▶ [WHAT THIS TASK INVOLVES] Count every line in the entries that follow where the word "quantile" appears, then state only the total.

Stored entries
┌──
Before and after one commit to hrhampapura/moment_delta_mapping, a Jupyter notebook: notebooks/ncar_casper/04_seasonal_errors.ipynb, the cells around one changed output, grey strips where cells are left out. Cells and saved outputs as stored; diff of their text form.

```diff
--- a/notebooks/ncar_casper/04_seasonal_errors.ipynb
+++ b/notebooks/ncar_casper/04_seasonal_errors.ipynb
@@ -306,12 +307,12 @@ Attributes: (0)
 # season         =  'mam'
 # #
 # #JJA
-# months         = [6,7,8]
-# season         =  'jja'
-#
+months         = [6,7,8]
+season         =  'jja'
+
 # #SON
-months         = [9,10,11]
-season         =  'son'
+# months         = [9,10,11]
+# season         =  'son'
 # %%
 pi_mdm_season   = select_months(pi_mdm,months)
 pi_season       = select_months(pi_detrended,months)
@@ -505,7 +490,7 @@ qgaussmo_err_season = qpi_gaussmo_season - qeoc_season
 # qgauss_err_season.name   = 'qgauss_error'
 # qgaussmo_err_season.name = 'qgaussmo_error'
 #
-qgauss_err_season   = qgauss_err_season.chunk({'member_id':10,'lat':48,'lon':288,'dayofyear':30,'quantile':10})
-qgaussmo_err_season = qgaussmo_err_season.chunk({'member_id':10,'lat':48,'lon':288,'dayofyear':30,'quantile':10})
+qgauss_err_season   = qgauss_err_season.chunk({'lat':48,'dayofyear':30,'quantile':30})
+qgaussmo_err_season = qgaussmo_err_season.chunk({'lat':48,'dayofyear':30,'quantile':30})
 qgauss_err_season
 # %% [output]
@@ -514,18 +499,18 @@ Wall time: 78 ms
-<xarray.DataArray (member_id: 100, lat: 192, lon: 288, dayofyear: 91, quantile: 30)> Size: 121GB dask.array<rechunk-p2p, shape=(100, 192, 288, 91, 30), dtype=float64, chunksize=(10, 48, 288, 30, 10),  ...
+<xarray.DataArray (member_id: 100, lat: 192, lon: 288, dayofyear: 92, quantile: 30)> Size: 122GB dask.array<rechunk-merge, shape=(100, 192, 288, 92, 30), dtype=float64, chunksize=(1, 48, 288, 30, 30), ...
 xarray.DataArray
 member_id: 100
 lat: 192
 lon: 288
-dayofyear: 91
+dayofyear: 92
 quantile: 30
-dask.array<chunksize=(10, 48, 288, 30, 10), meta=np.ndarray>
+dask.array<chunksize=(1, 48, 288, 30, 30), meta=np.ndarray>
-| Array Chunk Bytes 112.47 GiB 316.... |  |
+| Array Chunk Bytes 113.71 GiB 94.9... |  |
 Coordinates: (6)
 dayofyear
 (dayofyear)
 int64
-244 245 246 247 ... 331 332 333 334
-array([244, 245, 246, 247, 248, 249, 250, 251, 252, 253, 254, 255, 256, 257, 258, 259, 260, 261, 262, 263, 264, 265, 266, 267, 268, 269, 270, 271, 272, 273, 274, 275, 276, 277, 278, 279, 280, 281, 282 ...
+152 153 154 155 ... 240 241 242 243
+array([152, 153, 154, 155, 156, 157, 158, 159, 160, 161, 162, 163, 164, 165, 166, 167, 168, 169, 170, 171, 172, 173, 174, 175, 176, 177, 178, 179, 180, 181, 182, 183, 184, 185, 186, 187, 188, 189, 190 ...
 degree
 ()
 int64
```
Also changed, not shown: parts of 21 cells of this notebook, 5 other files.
└──
▶ [SOLVED EXERCISE] 7